Plans for a Holocaust memorial at the Ohio Statehouse have stirred a debate over the separation of church and state that may lead to a lawsuit because a focal point of renowned architect Daniel Libeskind's design is the Star of David.
Plans for the memorial in in Columbus, Ohio, by Libeskind, the son of Holocaust survivors and the master architect behind the reconstruction of the World Trade Center, feature two walkways leading to a set of 18-foot panels that meet and form a cutout in the shape of the six-point star, a symbol closely associated with Judaism.

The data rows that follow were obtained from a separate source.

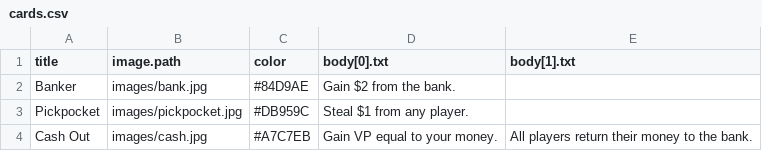
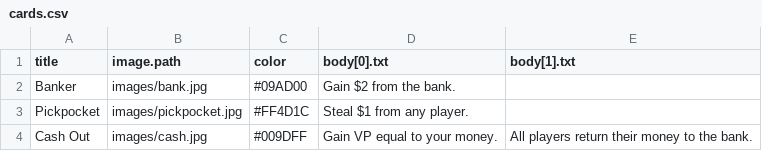
Before and after one commit to sffc/card-creatr, a CSV file: demo/cards.csv, drawn as a sheet.

Commit message:
Adding support for assets from config file.  Adding texture to demo cards for slightly better look.

```diff
--- a/demo/cards.csv
+++ b/demo/cards.csv
@@ -1,4 +1,4 @@
 "title","image.path","color","body[0].txt","body[1].txt"
-"Banker","images/bank.jpg","#84D9AE","Gain $2 from the bank.",""
-"Pickpocket","images/pickpocket.jpg","#DB959C","Steal $1 from any player.",""
-"Cash Out","images/cash.jpg","#A7C7EB","Gain VP equal to your money.","All players return their money to the bank."
+"Banker","images/bank.jpg","#09AD00","Gain $2 from the bank.",""
+"Pickpocket","images/pickpocket.jpg","#FF4D1C","Steal $1 from any player.",""
+"Cash Out","images/cash.jpg","#009DFF","Gain VP equal to your money.","All players return their money to the bank."
```
Also changed, not shown: 7 other files.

"Since the Star of David is a religious symbol and a secular government is not supposed to be promoting religion, especially when there are other perfectly secular alternatives, we're objecting to that religious symbol," said Dan Barker, co-president of the Freedom From Religion Foundation, based in Madison, Wis.

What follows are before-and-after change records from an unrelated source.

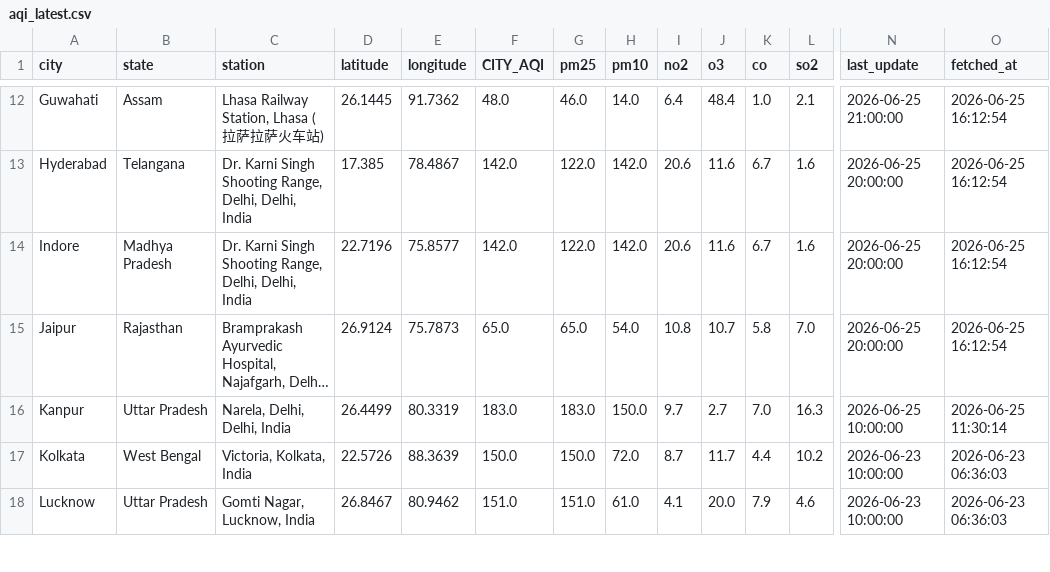
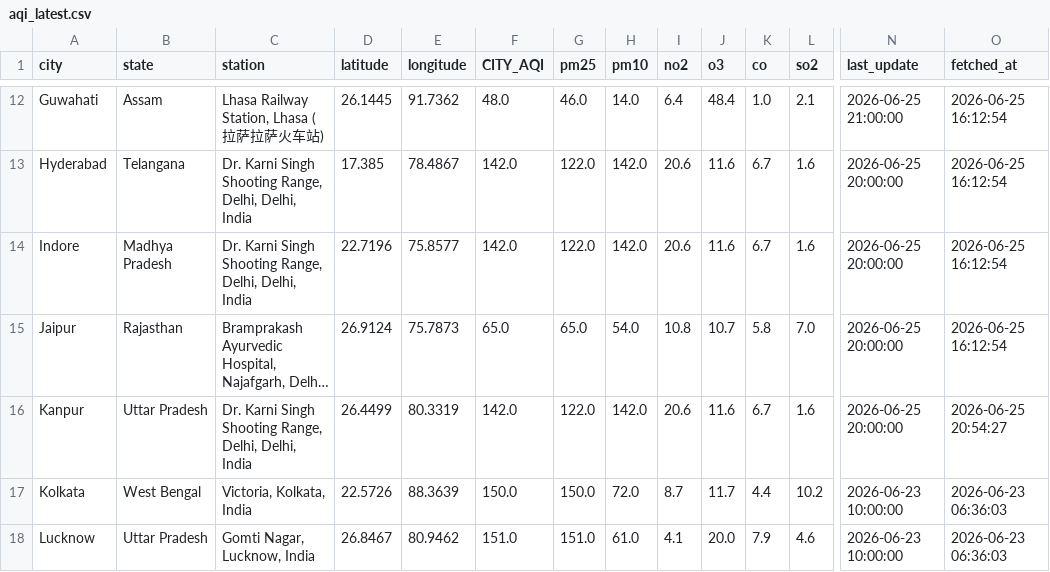
Before and after one commit to Sxdarksoul/AQI-pipeline, a CSV file: aqi_latest.csv, drawn as a sheet; only a part is shown, gaps mark what is left out; long unchanged cells end in …; the diff names each change by its address in the sheet, - before the commit and + after, or states it on an @@ line.

```diff
--- a/aqi_latest.csv
+++ b/aqi_latest.csv
-C16 (station): Narela, Delhi, Delhi, India
+C16 (station): Dr. Karni Singh Shooting Range, Delhi, Delhi, India
-F16 (CITY_AQI): 183.0
+F16 (CITY_AQI): 142.0
-G16 (pm25): 183.0
+G16 (pm25): 122.0
-H16 (pm10): 150.0
+H16 (pm10): 142.0
-I16 (no2): 9.7
+I16 (no2): 20.6
-J16 (o3): 2.7
+J16 (o3): 11.6
-K16 (co): 7.0
+K16 (co): 6.7
-L16 (so2): 16.3
+L16 (so2): 1.6
-N16 (last_update): 2026-06-25 10:00:00
+N16 (last_update): 2026-06-25 20:00:00
-O16 (fetched_at): 2026-06-25 11:30:14
+O16 (fetched_at): 2026-06-25 20:54:27
```
Also changed, not shown: aqi_history.csv, aqi_state.csv, 1 other file.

Barker said his organization, made up of 19,000 atheists, agnostics and skeptics, takes issue not with the memorial itself, but with its use of the star. After receiving complaints about the proposed plans from some of his members last month, Barker wrote to the Capitol Square Review and Advisory Board, which maintains the Statehouse, and requested that the memorial feature something other than the star.
"It shouldn't single out just one group of people who was harmed during that tragedy," said Barker. The Nazi genocide claimed an estimated 6 million Jews, plus millions more Soviets, Poles, Slavs and homosexuals.
But the board approved the design in a vote of 8-1 on Thursday, moving the plans forward.
Richard H. Finan, a former state senator and the chairman of the Capitol Square Review and Advisory Board, cast the lone vote against the design. Star or not, he has long objected to the memorial itself, arguing that it doesn't fit the Civil War era themes of the Statehouse.
Months ago, Finan predicted to the Columbus Dispatch that the plan may expose the state to legal troubles.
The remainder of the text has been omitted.